A year after Camp Average’s surprise baseball-tournament win, Mack—outraged at hypercompetitive camp director Winston’s wily manipulations—leads another rebellion; the battlefield this time is basketball.
To boost competitive sports, the camp’s now coed, drawing talented athletes in search of opportunities unavailable at local girls’ camps. Frustrated that his makeover hasn’t netted significant wins, Winston announces he’s entered the camp in a prestigious basketball tournament, and the boys’ and girls’ teams will play each other to determine which enters the tournament. Mack likes basketball but resists joining the team until his preferred activities are mysteriously banned. Given proof of foul play (and responding to a request), Mack decides to sabotage Winston’s efforts, recruiting helpers to undermine both basketball teams’ series performances. Planting a rumor that a college scout is watching proves wildly successful: Players abandon teamwork to focus on showcasing their individual prowess. Performance suffers, both teams are dispirited, and after Mack’s role is revealed, he’s shunned. It’s bad when Mack’s plans don’t work, Miles tells him, but “somehow even worse” when they do. Watching the events unfurl in this sequel is rewarding and entertaining. While Winston’s villainy can seem cartoonish, the girls—like the boys—are amiably convincing.

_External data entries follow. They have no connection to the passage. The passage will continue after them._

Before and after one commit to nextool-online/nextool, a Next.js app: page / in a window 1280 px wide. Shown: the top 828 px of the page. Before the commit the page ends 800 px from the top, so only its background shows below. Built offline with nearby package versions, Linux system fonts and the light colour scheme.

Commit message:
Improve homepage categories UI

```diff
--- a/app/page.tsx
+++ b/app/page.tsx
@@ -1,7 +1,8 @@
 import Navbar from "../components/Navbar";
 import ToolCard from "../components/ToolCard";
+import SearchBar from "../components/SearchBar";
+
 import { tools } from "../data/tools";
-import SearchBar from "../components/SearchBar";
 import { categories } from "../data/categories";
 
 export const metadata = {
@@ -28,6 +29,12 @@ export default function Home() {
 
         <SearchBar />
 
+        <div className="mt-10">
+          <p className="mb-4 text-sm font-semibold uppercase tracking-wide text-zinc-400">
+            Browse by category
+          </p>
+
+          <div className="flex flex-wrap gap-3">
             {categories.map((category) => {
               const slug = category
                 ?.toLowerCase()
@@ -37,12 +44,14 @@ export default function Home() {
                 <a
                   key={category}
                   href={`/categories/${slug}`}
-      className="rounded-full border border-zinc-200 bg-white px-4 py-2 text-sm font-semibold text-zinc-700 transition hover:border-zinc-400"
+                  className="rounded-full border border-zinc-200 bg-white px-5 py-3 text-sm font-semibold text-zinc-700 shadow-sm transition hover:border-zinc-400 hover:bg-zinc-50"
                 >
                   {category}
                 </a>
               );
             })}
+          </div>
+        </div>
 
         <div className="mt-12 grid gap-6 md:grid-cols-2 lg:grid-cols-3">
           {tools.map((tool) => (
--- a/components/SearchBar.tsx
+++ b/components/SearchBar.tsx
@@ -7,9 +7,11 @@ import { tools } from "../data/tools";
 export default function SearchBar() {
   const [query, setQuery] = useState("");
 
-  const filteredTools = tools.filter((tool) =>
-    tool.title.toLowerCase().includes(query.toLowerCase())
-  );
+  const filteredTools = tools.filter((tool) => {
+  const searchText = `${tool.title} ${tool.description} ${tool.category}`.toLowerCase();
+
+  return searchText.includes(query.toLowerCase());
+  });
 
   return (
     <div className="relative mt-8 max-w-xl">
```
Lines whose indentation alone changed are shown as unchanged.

Names and descriptions for both imply racial and cultural diversity; Mack seems to be default white. Intergender relations among these middle schoolers are strictly platonic. A final twist forecasts further adventures.
A funny, satisfying exploration of the thematically rich territory between winning and losing. (Fiction. 8-13)